FILE – Perry Bellegarde, National Chief of the Assembly of First Nations, takes part in an event on Parliament Hill in Ottawa on Tuesday, July 7, 2020. THE CANADIAN PRESS/Sean Kilpatrick
Indigenous Peoples Day must be a ‘call to action’, says Assembly of First Nations chief

Discovery of children at Kamloops residential school site must lead to change, Perry Bellegarde says

City of Cranbrook, Ktunaxa Nation to host flag ceremony on National Indigenous Peoples Day. (Corey Bullock file)
City of Cranbrook, Ktunaxa Nation hosting flag ceremony on National Indigenous Peoples Day

A temporary road closure and speed limit reduction will be in effect during the ceremony

A tent housing a mobile vaccination clinic. (Interior Health/Contributed)
Over 5K jabbed at Interior Health mobile COVID-19 vaccine clinics

The clinics have made stops in more than 40 communities since launching last week

Provincial Health Officer Dr. Bonnie Henry talks about B.C.’s plan to restart the province during a press conference at Legislature in Victoria, Tuesday, May 25, 2021. THE CANADIAN PRESS/Chad Hipolito
Interior Health COVID-19 cases falling slower than the rest of B.C.

More than a third of provincial cases announced Thursday came from the Interior

Cranbrook Arts has opened the doors of their  new gallery space to the public with their inaugural exhibit, Kootenay’s Best.
‘Kootenay’s Best’ opens Cranbrook Arts’ new gallery

This exhibit has been in the works for the past several months and features the work of more than 50 emerging and established artists from across the Kootenays

Indigenous rights and climate activists gathered outside Liberty Mutual’s office in Vancouver to pressure the insurance giant to stop covering Trans Mountain. (Photo by Andrew Larigakis)
Activists work to ensure Trans Mountain won’t get insurance

Global campaign urging insurance providers to stay away from Canadian pipeline project

In the first election with public money replacing corporate or union donations, B.C. Liberal leader Andrew Wilkinson, B.C. Greens leader Sonia Furstenau and B.C. NDP leader John Horgan take part in election debate at the University of B.C., Oct. 13, 2020. (THE CANADIAN PRESS)
B.C. MLAs ponder 2022 ‘sunset’ of subsidy for political parties

NDP, B.C. Fed call for increase, B.C. Liberals have no comment
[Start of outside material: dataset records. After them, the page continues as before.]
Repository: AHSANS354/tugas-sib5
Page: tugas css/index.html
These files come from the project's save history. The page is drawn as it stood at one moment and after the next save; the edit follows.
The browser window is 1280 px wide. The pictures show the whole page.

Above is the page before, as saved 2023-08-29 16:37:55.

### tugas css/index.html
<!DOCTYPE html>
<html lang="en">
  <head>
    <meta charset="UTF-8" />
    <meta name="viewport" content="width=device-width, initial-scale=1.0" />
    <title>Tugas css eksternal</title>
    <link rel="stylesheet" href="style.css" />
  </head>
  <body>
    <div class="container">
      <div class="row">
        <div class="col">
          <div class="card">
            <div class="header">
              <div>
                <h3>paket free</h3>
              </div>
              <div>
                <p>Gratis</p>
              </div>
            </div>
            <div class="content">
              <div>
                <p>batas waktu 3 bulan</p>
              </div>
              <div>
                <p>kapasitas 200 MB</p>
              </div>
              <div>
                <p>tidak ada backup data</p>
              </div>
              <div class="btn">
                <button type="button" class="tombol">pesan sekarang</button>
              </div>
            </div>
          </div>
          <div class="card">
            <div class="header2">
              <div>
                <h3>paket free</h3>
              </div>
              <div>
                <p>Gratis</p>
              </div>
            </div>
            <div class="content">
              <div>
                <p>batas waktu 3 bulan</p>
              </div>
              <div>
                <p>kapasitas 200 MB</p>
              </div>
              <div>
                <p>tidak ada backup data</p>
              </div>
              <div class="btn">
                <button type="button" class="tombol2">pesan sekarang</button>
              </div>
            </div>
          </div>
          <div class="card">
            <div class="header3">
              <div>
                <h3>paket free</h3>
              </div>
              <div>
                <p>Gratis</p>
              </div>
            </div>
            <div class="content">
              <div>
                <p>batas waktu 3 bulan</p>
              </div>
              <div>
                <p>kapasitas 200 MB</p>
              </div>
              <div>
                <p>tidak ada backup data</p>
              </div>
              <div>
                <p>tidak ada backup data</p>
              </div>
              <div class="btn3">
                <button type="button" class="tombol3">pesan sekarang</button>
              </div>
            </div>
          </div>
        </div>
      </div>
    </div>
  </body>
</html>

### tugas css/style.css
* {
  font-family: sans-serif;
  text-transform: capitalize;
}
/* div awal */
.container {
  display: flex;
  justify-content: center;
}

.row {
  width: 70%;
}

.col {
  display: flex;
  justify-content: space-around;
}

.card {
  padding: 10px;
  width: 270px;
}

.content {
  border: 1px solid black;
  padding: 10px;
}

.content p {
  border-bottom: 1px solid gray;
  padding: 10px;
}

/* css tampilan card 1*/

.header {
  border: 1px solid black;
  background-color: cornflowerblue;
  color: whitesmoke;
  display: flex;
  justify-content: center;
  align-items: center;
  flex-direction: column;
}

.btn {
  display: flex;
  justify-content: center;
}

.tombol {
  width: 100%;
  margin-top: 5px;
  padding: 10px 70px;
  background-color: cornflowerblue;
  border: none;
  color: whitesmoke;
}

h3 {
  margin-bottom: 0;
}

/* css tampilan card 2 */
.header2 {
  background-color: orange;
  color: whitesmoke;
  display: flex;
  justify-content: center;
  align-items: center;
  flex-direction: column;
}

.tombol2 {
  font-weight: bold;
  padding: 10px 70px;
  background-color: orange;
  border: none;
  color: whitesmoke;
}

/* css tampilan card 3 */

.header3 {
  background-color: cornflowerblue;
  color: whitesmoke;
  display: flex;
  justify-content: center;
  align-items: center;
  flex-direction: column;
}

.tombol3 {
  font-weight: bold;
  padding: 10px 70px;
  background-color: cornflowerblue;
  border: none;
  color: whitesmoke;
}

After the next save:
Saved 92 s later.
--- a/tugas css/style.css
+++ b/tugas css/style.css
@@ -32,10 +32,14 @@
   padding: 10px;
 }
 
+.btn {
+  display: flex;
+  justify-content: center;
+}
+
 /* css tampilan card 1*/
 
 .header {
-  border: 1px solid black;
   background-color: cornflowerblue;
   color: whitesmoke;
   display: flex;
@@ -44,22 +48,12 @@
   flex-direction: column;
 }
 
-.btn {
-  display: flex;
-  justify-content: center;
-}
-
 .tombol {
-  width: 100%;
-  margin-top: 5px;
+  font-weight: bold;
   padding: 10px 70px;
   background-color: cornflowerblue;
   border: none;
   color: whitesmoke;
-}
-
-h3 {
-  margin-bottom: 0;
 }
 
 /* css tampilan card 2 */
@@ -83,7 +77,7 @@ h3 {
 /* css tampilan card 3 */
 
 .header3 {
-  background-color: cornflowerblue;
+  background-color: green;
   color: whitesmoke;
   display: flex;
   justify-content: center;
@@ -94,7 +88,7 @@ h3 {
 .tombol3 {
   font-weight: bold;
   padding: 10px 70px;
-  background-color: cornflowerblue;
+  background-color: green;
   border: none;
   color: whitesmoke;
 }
Investigators use a bucket to help recover human remains at a home burned in the Camp fire, Thursday, Nov. 15, 2018, in Magalia, Calif. Many of the missing in the deadly Northern California wildfire are elderly residents in Magalia, a forested town of about 11,000 north of the destroyed town of Paradise. (AP Photo/John Locher)
‘Forever War’ with fire has California battling forests instead

Five of the state’s largest-ever blazes seared California last year, as authorities tackle prevention

Tokyo 2020 President Seiko Hashimoto and IOC President Thomas Bach, on a screen, speak during a five=party online meeting at Harumi Island Triton Square Tower Y in Tokyo Monday, June 21, 2021. The Tokyo Olympics will allow some local fans to attend when the games open in just over a month, Tokyo organizing committee officials and the IOC said on Monday. (Rodrigo Reyes Marin/Pool Photo via AP)
Tokyo Olympics to allow Japanese fans only, with strict limits

Organizers set a limit of 50% capacity — up to a maximum of 10,000 fans

The border crossing into the United States is seen during the COVID-19 pandemic in Lacolle, Que. on February 12, 2021. THE CANADIAN PRESS/Paul Chiasson
Border quarantine to soon lift for fully vaccinated Canadians

Eligible travellers must still take multiple COVID-19 tests

Pictured are Tyler McNaughton and Sacha Bentall. The husband and wife duo owns and operates Cutter Ranch in Fort Steele. (Zoe Ferguson Photo)
Farm Life: Where food comes from

A chat with Cutter Ranch

Most Read